▶ _TASK DIRECTIONS_:
Count the lines in the entries below that include the word "drawio". Give nothing but the number.
◆ ◆ ◆ ◆ ◆
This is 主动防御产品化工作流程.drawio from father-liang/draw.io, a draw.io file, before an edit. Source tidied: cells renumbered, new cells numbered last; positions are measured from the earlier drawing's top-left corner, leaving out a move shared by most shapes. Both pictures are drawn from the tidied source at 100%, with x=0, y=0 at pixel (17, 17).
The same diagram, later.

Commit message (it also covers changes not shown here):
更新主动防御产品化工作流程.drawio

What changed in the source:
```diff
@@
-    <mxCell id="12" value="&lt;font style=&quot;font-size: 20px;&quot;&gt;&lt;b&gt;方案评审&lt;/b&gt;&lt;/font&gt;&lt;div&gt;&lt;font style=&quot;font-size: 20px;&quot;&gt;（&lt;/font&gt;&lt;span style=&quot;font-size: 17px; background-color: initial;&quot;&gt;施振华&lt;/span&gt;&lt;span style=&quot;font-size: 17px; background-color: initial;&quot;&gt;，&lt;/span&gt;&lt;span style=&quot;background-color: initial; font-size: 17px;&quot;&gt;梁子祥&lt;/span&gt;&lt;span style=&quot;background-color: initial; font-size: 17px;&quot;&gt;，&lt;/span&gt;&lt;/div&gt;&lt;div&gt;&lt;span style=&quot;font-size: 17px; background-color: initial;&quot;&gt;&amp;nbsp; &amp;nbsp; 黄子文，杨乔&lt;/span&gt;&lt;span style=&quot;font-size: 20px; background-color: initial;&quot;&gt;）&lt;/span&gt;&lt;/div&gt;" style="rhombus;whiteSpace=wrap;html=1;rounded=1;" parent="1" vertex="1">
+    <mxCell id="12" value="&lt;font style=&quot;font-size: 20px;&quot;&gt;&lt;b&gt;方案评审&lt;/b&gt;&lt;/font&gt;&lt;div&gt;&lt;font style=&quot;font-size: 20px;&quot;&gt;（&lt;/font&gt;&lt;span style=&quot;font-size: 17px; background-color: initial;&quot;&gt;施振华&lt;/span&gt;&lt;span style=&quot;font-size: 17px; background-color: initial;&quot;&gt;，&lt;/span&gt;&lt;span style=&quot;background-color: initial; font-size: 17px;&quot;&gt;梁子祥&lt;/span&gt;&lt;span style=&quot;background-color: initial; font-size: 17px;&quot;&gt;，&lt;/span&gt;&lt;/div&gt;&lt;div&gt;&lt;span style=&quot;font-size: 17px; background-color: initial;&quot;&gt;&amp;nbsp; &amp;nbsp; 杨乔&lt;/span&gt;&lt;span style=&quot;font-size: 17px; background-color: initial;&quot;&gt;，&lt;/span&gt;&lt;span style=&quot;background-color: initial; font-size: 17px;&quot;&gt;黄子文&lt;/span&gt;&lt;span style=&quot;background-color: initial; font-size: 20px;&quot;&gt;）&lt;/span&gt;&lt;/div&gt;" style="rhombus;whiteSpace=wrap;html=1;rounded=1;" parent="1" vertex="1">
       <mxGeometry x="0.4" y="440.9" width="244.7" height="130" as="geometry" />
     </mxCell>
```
◆ ◆ ◆ ◆ ◆
▶ _SOLUTION TO THIS TASK_:
2